At a more superficial level, the film gives the writer-director the scope to orchestrate the elements of space and time in a straightforward but a highly enthralling manner and tap the dramatic potential of the tragic story of a genius who pushed the boundaries of quantum physics only to trigger a dangerous arms race.

The three-hour epic is about a man, quantum physics, and a point in history, but it comes off as a timeless, almost Shakespearean morality tale about an impossible achievement and its horrific consequences. The film crammed with diverse narrative and spatial elements that Nolan and his cinematographer Hoyte van Hoytema harness and press into the service of an engrossing story about science, war and political vendetta.

It isn't, however, only the formal attributes of the film that are impressive. Its thematic depth turns it into an introspection (no matter how wordy) on science, weapons and the horrors of war without actually putting footage of the Hiroshima and Nagasaki bombings and their effects on the screen.

As a scientist who unwittingly armed the human race with a self-destruct button, Oppenheimer, played with unwavering solidity by regular Nolan collaborator Cillian Murphy, is presented as a genius who pays as high a price for his deadly invention as he does for his subsequent decision to turn into an advocate for nuclear arms control.
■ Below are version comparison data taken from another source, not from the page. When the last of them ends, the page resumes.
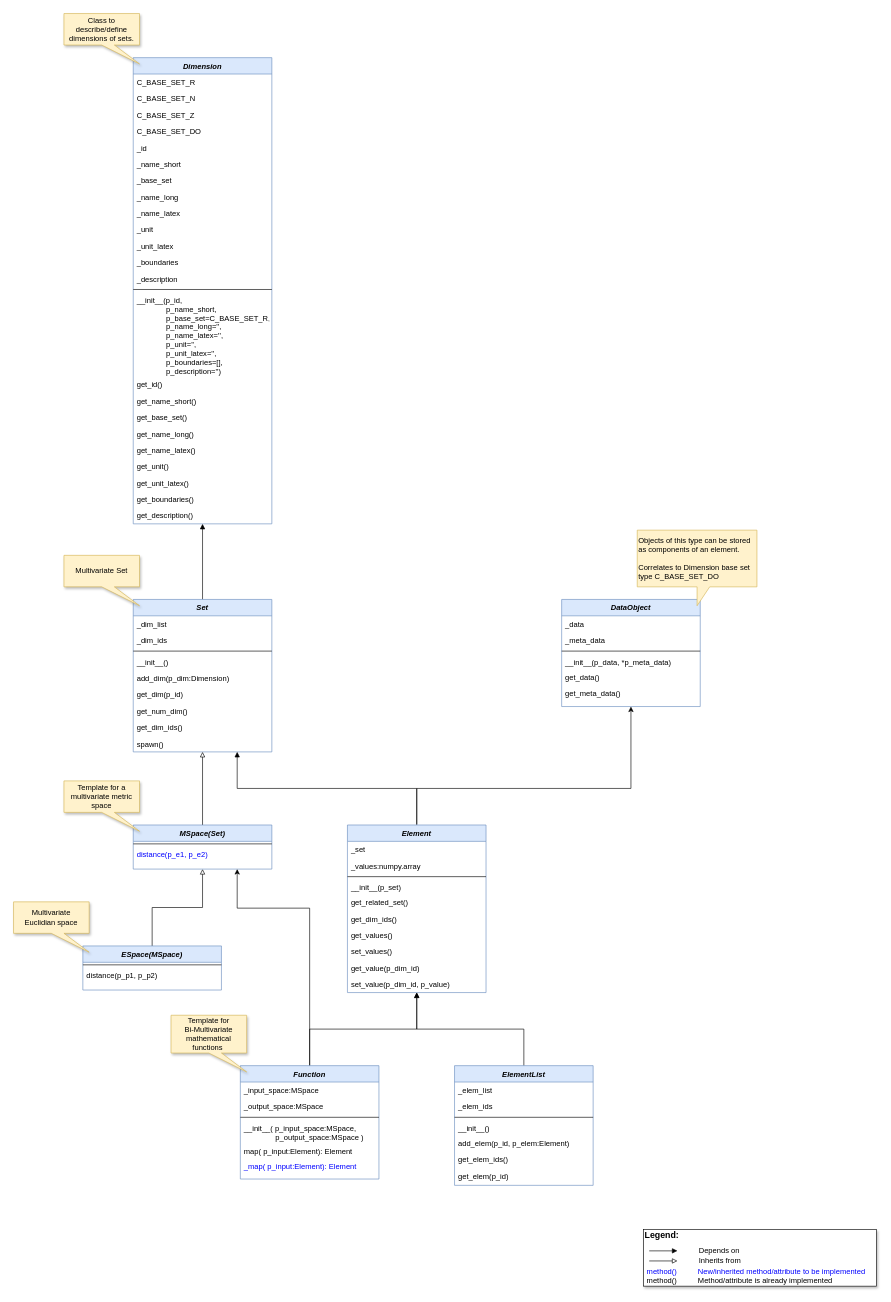
Before: doc/bf/uml_math.drawio in fhswf/MLPro, a draw.io diagram. Source tidied: cells renumbered, new cells numbered last; positions are measured from the earlier drawing's top-left corner, leaving out a move shared by most shapes. Both pictures are drawn from the tidied source at 63%, with x=0, y=0 at pixel (13, 13).
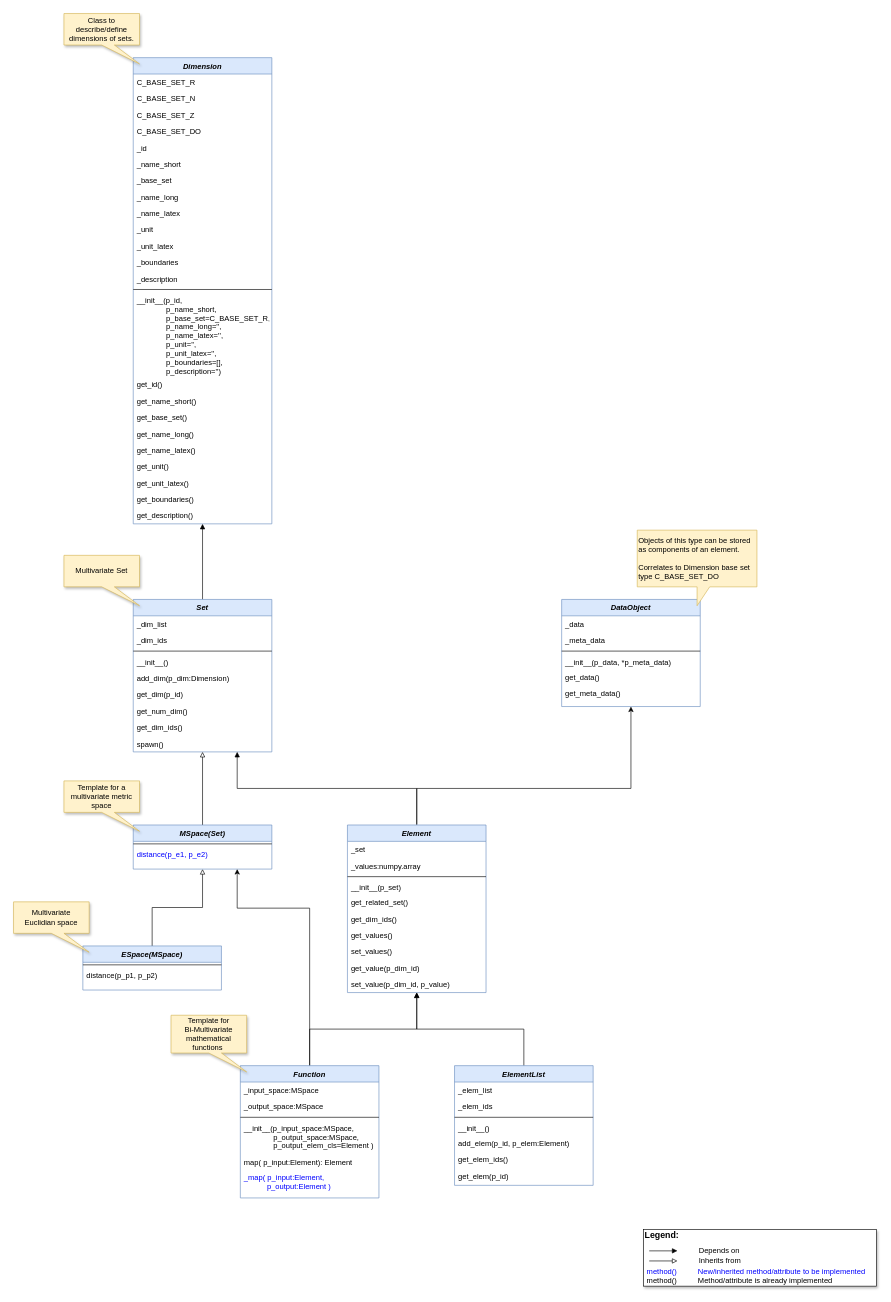
The same diagram, later.

The edit, as a diff of the source:
```diff
@@
     <mxCell id="87" value="Function" style="swimlane;fontStyle=3;align=center;verticalAlign=top;horizontal=1;startSize=26;rounded=0;shadow=0;strokeWidth=1;fillColor=#dae8fc;strokeColor=#6c8ebf;" parent="1" vertex="1">
-      <mxGeometry x="360" y="1670" width="220" height="180" as="geometry" />
+      <mxGeometry x="360" y="1670" width="220" height="210" as="geometry" />
     </mxCell>
@@
-    <mxCell id="91" value="__init__( p_input_space:MSpace,&#10;               p_output_space:MSpace )" style="text;align=left;verticalAlign=top;spacingLeft=4;spacingRight=4;overflow=hidden;" parent="87" vertex="1">
-      <mxGeometry y="86" width="220" height="36" as="geometry" />
+    <mxCell id="91" value="__init__(p_input_space:MSpace,&#10;              p_output_space:MSpace,&#10;              p_output_elem_cls=Element )" style="text;align=left;verticalAlign=top;spacingLeft=4;spacingRight=4;overflow=hidden;" parent="87" vertex="1">
+      <mxGeometry y="86" width="220" height="54" as="geometry" />
     </mxCell>
     <mxCell id="92" value="map( p_input:Element): Element" style="text;align=left;verticalAlign=top;spacingLeft=4;spacingRight=4;overflow=hidden;" parent="87" vertex="1">
-      <mxGeometry y="122" width="220" height="24" as="geometry" />
+      <mxGeometry y="140" width="220" height="24" as="geometry" />
     </mxCell>
-    <mxCell id="93" value="_map( p_input:Element): Element" style="text;align=left;verticalAlign=top;spacingLeft=4;spacingRight=4;overflow=hidden;fontColor=#0000FF;" parent="87" vertex="1">
-      <mxGeometry y="146" width="220" height="24" as="geometry" />
+    <mxCell id="93" value="_map( p_input:Element, &#10;           p_output:Element )" style="text;align=left;verticalAlign=top;spacingLeft=4;spacingRight=4;overflow=hidden;fontColor=#0000FF;" parent="87" vertex="1">
+      <mxGeometry y="164" width="220" height="36" as="geometry" />
     </mxCell>
```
The excitement of scientific research, the upshots by political exigencies and the workings of personal relationships are all woven into the dense but never less than dynamic storyline. Nolan, with the aid of Murphy, turns Oppenheimer into a figure who inspires awe and admiration to begin with. But as a powerful adversary turns against him and seeks to corner him by harping on his pro-left affiliations, the hero turns into a hapless victim of a "kangaroo court."
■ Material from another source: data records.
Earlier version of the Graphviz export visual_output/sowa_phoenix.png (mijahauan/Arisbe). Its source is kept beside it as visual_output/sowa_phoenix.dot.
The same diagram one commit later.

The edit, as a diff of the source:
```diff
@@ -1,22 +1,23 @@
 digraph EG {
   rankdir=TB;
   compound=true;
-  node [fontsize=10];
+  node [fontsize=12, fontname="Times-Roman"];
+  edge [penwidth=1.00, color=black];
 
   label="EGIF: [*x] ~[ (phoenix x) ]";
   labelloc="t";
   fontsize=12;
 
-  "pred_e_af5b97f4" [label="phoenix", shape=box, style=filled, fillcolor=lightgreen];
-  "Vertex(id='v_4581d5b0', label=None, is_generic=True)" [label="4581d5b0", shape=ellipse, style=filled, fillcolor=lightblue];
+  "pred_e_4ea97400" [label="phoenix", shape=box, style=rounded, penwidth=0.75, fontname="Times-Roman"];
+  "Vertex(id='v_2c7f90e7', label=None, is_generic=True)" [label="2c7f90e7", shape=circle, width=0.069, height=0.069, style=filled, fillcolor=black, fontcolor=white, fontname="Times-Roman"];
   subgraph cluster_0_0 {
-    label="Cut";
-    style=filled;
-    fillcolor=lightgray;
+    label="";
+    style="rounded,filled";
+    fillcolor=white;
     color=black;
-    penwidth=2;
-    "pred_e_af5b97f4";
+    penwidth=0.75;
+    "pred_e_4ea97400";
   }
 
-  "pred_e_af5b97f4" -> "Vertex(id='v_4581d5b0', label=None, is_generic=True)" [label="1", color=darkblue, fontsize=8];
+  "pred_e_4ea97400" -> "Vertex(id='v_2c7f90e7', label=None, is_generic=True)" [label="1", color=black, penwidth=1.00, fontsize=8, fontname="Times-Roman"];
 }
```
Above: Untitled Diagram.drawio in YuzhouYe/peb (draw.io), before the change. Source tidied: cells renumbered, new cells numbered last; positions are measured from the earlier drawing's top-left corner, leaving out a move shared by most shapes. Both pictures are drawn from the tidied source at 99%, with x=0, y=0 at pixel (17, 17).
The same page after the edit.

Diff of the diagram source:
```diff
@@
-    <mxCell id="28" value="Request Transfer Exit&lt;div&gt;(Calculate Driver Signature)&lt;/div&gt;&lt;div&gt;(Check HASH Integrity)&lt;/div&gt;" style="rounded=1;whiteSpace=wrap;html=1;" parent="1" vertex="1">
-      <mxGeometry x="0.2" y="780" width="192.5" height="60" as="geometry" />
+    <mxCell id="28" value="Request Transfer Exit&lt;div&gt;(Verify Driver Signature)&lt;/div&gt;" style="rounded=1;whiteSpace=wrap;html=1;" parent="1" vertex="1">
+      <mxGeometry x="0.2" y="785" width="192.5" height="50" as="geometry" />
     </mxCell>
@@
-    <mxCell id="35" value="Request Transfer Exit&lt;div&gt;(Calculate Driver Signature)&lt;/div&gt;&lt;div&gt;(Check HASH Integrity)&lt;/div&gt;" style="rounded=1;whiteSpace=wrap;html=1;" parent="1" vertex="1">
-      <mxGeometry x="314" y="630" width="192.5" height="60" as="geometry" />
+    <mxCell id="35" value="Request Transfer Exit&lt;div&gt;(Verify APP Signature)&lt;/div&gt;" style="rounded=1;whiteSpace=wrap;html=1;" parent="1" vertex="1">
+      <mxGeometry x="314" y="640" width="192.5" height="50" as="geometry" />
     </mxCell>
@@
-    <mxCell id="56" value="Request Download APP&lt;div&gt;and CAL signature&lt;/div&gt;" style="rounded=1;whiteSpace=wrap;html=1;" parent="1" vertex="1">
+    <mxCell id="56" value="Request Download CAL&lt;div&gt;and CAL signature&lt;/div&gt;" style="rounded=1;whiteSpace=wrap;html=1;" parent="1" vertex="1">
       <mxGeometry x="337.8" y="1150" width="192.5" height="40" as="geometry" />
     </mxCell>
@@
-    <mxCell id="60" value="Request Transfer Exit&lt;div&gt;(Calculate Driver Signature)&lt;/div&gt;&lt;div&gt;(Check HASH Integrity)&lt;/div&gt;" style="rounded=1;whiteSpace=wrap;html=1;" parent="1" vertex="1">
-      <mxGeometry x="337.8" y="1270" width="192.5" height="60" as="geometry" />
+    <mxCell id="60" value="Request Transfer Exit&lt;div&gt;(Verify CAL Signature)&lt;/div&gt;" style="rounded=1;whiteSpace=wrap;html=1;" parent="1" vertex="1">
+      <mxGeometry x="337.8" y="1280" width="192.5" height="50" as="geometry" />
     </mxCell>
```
Oppenheimer's wife Kitty (a terrific Emily Blunt) and the firebrand Communist Jean Tatlock (Florence Pugh in a memorable cameo) with whom he has an affair are integral parts of the story, as are the friends and rivals who surround the scientist as he works on the bomb in the hope that it would end all wars.      

The atomic bomb that Oppenheimer delivers to the US military does bring World War II to an end in the Pacific, but it also starts a public battle that a national hero has to fight to protect his own reputation as well as a moral conflict that is triggered by pangs of guilt.